The number of lines below that contain the word "Display" is all that the answer should hold.

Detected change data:
——————————

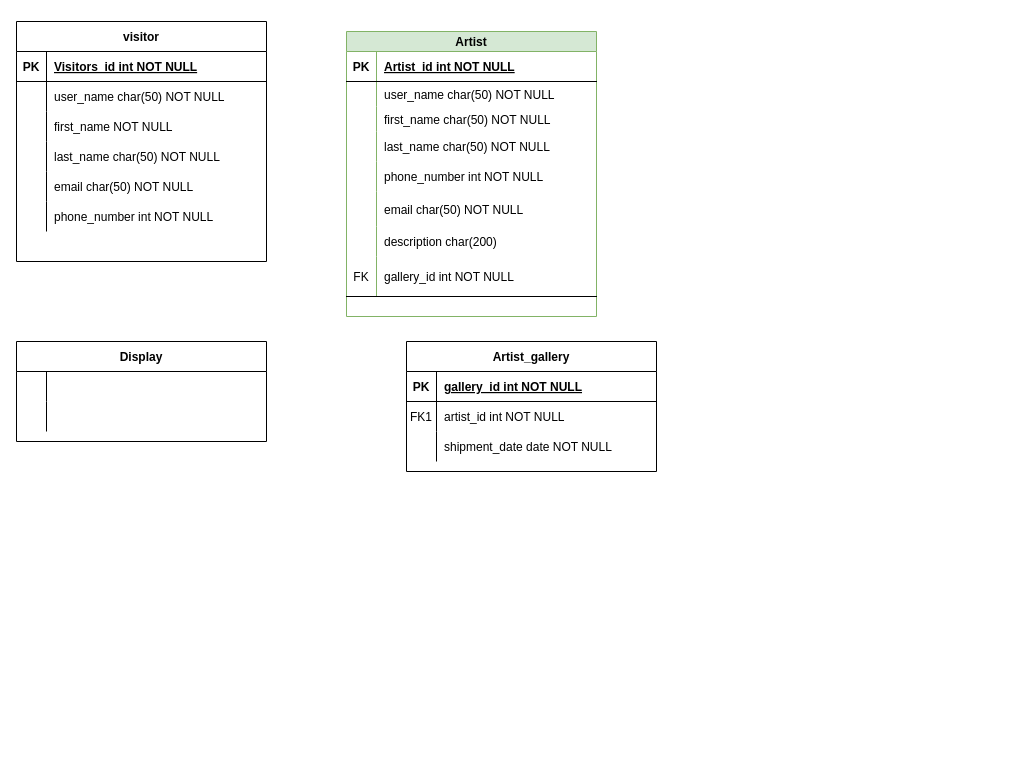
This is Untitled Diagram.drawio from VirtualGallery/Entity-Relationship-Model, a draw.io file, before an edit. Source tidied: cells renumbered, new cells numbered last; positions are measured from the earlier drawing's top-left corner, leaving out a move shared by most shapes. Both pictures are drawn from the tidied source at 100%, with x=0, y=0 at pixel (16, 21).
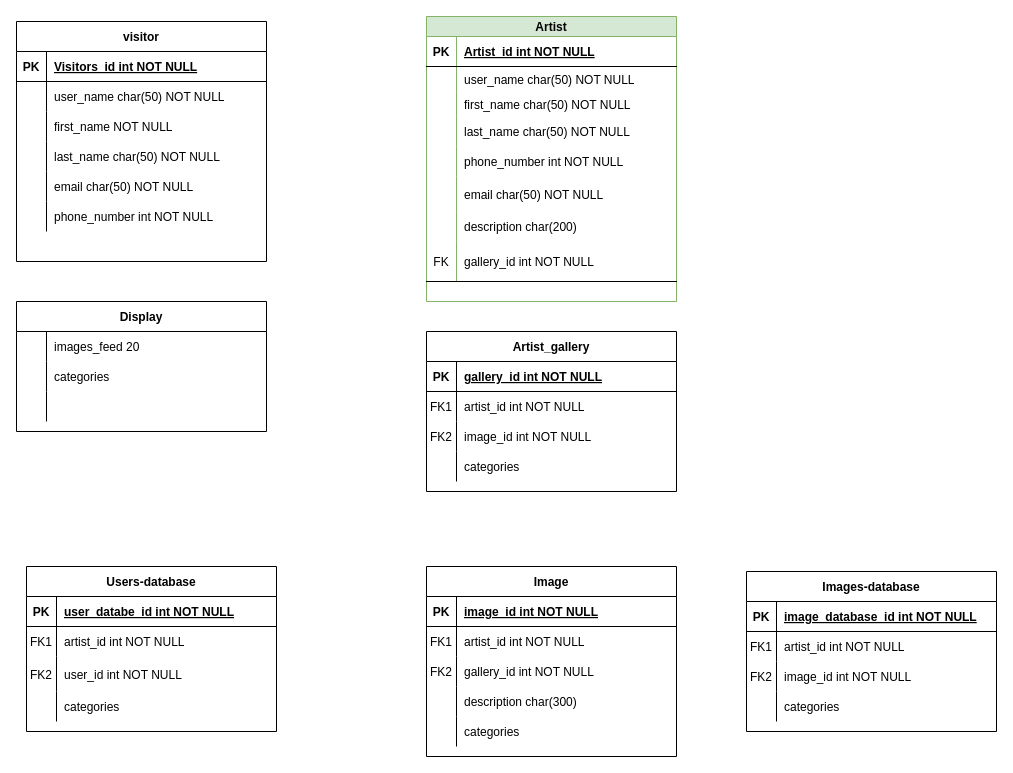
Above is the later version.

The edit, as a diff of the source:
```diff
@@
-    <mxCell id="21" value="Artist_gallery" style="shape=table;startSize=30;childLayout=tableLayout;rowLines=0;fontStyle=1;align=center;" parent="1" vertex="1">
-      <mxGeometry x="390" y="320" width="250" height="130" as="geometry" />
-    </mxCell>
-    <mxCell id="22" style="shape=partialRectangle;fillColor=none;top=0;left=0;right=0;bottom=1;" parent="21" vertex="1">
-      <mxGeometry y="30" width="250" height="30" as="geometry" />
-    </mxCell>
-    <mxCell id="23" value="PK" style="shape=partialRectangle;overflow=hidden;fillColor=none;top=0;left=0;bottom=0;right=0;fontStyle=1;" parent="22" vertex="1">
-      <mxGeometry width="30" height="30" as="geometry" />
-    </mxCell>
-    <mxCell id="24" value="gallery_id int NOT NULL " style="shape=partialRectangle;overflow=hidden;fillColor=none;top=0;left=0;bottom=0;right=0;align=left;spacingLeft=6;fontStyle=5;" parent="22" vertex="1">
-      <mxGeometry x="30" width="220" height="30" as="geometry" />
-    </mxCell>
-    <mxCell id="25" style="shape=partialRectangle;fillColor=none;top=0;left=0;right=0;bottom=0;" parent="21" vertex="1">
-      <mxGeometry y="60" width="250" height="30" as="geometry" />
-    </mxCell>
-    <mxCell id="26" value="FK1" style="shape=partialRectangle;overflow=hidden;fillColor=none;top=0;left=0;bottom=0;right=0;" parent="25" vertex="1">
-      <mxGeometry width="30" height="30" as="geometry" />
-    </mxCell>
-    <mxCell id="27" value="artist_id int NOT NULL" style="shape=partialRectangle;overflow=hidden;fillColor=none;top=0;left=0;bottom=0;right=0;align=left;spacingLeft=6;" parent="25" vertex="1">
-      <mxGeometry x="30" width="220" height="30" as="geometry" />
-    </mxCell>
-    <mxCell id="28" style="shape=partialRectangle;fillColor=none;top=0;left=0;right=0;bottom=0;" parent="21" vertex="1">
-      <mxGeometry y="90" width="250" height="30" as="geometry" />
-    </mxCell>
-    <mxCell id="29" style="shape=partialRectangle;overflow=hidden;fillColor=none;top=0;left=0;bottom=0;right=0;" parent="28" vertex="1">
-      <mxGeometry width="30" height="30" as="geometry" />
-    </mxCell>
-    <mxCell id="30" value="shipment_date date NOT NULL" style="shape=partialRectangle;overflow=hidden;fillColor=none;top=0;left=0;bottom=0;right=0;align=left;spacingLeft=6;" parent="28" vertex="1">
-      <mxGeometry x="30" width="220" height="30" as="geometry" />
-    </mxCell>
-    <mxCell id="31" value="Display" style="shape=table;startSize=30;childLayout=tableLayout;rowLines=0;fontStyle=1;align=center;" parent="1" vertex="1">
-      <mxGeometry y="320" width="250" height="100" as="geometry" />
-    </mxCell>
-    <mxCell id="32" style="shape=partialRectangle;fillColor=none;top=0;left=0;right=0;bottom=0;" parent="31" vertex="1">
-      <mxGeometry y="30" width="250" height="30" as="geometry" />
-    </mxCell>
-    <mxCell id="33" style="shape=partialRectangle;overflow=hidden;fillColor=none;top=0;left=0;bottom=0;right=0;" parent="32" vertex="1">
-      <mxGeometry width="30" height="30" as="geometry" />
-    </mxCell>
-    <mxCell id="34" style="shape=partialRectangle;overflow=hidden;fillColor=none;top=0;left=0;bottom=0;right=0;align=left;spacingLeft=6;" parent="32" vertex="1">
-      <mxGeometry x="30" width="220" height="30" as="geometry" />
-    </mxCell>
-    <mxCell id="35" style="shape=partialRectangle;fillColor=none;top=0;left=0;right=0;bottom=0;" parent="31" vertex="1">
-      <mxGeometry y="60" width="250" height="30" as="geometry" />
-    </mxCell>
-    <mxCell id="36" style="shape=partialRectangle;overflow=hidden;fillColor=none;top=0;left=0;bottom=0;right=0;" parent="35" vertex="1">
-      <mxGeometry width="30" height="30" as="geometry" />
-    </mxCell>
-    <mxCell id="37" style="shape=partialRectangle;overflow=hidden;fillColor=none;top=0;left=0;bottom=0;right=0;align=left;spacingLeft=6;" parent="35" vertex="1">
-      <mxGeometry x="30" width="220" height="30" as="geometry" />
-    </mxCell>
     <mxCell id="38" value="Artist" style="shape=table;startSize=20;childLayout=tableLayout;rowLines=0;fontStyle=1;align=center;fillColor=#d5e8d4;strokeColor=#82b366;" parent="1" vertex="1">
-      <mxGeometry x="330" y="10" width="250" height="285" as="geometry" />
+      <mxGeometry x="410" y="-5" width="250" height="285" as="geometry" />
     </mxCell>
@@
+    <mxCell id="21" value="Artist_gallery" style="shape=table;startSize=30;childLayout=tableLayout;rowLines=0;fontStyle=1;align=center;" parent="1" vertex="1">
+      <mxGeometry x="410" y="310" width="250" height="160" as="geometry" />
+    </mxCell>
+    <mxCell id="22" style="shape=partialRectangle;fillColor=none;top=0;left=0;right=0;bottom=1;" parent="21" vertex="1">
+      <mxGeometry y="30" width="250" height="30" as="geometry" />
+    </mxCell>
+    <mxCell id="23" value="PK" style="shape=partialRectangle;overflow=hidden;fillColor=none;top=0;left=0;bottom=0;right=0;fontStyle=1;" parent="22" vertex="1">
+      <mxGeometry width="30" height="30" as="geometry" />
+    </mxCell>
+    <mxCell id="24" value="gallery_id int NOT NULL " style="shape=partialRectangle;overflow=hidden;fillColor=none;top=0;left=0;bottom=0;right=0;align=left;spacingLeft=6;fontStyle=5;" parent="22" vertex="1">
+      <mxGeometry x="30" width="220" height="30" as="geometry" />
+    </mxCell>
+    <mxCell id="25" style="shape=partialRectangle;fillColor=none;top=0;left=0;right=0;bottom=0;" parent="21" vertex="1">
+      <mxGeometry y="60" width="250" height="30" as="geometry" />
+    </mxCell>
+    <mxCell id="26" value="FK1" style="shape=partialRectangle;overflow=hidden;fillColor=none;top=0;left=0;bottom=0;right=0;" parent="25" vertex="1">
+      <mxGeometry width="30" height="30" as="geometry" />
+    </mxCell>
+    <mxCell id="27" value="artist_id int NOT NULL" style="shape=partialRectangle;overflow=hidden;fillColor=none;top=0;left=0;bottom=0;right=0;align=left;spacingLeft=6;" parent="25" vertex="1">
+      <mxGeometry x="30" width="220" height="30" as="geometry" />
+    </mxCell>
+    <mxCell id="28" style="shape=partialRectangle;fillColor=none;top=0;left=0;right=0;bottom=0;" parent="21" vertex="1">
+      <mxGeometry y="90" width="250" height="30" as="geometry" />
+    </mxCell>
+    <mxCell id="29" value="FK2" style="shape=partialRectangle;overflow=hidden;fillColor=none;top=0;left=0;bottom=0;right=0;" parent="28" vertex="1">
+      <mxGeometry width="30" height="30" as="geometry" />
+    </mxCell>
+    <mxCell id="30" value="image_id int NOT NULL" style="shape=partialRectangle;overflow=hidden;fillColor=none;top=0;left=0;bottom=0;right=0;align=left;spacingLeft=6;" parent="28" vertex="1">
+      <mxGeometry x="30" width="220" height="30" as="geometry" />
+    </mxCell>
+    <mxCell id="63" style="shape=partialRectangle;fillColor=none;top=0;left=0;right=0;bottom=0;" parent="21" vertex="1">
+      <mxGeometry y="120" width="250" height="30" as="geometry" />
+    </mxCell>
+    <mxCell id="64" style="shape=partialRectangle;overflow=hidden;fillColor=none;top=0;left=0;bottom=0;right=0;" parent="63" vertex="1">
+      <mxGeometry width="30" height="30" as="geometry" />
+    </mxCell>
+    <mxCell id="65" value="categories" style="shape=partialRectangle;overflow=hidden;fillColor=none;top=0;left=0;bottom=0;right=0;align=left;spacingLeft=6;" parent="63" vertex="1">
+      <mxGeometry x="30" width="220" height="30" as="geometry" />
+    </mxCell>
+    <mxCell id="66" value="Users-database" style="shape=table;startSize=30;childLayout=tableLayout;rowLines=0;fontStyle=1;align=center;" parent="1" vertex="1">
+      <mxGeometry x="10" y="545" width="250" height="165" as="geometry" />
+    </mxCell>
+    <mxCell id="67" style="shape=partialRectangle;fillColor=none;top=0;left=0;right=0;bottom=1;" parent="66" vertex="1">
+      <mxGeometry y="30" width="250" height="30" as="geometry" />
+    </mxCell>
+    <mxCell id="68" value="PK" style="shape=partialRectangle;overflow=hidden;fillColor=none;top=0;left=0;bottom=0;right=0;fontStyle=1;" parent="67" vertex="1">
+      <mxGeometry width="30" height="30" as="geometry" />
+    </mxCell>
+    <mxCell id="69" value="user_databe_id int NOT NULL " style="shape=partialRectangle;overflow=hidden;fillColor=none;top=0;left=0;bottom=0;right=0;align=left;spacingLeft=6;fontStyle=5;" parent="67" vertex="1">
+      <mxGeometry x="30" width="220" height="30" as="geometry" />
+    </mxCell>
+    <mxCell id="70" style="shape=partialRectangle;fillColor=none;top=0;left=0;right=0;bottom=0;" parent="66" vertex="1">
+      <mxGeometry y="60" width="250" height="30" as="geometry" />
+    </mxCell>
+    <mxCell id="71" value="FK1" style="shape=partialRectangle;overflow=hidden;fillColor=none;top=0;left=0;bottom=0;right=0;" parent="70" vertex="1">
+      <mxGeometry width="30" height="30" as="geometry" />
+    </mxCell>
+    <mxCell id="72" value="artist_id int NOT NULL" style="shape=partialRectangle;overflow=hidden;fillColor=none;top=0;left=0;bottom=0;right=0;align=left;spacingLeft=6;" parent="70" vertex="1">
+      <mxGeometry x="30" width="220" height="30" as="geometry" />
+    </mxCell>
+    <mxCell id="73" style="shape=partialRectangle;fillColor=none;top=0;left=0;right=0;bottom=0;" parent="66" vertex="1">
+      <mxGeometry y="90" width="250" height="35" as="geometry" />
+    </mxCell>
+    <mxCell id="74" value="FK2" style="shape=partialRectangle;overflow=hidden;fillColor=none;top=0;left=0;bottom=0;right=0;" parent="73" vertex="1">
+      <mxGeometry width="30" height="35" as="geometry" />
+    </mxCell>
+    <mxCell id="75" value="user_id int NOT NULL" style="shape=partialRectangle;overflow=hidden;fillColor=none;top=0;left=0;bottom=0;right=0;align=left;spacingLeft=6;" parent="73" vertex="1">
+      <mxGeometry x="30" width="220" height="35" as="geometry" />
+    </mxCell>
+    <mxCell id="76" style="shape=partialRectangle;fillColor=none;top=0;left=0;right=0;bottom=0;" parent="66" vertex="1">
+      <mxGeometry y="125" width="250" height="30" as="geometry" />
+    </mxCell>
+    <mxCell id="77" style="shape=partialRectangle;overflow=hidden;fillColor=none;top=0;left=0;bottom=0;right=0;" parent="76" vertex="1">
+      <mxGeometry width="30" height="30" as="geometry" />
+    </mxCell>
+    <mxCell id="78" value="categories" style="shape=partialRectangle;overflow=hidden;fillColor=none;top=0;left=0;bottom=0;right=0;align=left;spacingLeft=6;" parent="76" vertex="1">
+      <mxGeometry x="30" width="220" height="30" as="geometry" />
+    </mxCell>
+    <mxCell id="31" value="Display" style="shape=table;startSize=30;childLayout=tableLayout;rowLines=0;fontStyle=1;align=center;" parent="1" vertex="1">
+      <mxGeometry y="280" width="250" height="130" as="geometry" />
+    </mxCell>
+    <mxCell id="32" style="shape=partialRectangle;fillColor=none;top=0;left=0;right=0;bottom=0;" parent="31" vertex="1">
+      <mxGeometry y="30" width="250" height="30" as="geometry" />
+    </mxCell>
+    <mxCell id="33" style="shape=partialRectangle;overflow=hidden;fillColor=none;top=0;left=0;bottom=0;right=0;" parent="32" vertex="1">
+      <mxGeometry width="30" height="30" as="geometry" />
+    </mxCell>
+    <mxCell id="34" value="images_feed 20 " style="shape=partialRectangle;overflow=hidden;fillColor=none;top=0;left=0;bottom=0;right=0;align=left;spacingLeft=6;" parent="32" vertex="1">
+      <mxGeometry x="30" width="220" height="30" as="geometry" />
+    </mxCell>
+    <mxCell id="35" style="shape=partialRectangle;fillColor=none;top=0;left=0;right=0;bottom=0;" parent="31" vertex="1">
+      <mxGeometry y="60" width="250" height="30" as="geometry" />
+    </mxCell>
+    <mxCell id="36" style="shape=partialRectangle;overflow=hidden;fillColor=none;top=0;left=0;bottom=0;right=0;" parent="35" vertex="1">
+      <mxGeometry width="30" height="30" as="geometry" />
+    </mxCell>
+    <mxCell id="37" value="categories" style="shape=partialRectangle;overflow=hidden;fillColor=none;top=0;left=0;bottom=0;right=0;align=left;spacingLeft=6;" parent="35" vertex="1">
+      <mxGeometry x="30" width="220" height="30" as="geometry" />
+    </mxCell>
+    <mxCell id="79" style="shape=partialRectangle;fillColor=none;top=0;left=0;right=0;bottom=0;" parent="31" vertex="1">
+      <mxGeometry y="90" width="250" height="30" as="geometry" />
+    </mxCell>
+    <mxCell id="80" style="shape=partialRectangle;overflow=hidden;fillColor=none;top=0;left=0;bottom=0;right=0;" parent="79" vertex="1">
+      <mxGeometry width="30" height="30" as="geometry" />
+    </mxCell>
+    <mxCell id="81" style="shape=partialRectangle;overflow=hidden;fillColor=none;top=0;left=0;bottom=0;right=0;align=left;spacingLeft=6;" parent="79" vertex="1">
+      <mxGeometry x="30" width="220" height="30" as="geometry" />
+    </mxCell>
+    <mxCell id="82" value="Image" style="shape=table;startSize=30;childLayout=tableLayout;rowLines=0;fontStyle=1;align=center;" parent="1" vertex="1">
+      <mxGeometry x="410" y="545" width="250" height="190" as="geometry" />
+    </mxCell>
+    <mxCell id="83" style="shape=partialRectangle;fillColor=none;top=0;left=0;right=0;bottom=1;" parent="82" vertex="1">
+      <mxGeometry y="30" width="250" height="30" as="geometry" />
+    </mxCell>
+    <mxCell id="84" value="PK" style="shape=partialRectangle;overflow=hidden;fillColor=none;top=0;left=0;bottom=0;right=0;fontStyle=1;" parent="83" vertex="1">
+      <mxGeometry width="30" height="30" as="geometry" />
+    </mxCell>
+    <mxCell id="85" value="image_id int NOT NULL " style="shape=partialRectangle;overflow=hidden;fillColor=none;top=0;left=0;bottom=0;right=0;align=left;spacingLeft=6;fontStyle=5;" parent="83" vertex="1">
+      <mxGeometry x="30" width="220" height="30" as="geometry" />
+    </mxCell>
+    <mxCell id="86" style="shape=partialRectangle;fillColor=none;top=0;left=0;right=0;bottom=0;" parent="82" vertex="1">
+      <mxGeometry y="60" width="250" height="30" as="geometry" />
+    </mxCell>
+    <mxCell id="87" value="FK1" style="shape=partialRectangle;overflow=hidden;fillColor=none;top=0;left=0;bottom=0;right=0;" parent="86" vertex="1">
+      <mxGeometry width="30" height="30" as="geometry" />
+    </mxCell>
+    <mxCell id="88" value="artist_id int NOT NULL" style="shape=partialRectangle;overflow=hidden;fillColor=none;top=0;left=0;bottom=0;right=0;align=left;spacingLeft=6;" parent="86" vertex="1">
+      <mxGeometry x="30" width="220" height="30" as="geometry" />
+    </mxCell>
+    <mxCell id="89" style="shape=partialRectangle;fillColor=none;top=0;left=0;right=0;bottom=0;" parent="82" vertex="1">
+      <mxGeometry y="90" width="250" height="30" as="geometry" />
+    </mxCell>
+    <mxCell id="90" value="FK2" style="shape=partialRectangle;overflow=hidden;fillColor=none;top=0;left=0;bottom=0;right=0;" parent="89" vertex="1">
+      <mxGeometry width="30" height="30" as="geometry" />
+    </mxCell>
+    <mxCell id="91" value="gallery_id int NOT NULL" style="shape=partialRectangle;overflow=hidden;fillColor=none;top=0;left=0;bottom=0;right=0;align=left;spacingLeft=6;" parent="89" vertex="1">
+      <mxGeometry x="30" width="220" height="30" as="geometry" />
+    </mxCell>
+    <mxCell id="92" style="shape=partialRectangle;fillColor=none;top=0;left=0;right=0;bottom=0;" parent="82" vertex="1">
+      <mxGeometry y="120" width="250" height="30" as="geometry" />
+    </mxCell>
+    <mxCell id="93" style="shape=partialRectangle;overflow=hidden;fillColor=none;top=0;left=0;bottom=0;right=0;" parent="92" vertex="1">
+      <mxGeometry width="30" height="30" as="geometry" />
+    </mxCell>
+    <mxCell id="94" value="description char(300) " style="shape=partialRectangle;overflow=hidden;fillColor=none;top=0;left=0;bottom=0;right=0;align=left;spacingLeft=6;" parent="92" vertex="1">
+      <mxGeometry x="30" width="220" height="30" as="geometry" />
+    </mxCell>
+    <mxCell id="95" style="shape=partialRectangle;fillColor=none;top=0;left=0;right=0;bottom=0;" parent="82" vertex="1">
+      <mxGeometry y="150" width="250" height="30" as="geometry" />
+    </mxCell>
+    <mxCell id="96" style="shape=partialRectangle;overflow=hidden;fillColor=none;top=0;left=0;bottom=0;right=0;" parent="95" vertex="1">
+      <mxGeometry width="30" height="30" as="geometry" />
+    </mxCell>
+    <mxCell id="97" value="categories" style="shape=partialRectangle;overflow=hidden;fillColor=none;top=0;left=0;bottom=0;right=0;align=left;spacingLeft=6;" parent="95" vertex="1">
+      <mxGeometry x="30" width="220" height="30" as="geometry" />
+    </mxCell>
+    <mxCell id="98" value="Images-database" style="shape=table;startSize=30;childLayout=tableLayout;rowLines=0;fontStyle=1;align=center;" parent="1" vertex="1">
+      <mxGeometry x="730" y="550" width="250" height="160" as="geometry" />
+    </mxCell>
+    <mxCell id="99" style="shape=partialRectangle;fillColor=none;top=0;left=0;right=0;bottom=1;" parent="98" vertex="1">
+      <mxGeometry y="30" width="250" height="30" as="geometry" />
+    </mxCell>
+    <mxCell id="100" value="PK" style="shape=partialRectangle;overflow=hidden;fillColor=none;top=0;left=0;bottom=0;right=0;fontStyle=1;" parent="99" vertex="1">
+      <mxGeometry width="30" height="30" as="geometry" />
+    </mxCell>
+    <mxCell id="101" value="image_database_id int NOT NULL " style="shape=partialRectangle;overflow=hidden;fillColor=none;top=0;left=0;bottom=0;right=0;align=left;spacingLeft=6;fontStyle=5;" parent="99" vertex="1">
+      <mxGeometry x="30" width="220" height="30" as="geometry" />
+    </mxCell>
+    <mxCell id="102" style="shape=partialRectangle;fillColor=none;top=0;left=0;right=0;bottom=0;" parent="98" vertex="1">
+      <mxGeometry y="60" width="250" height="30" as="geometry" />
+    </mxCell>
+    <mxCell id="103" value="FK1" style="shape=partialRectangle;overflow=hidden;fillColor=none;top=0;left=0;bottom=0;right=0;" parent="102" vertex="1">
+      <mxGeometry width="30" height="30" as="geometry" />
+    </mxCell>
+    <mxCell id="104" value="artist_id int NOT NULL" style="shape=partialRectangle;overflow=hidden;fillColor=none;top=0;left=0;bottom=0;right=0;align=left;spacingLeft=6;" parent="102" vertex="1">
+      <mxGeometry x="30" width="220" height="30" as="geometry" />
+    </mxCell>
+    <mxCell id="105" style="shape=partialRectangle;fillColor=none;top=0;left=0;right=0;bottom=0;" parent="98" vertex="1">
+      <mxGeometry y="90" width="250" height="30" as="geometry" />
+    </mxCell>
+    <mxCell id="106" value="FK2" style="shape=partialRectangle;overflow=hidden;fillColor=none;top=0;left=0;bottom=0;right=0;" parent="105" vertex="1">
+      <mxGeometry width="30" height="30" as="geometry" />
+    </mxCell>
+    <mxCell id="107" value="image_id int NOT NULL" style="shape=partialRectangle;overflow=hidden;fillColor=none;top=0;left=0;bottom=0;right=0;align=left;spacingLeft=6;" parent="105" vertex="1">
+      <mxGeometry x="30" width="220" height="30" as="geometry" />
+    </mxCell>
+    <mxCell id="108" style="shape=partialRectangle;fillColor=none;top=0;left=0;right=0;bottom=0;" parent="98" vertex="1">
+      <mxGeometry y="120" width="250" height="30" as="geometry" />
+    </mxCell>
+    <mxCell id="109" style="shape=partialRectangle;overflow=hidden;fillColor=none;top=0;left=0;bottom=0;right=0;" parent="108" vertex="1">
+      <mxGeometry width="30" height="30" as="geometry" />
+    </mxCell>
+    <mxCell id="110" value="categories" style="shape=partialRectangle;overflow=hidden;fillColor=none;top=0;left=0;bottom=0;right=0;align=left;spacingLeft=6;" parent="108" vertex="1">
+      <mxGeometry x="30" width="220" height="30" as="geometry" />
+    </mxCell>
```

——————————

- ANSWER FOR THIS EXERCISE
2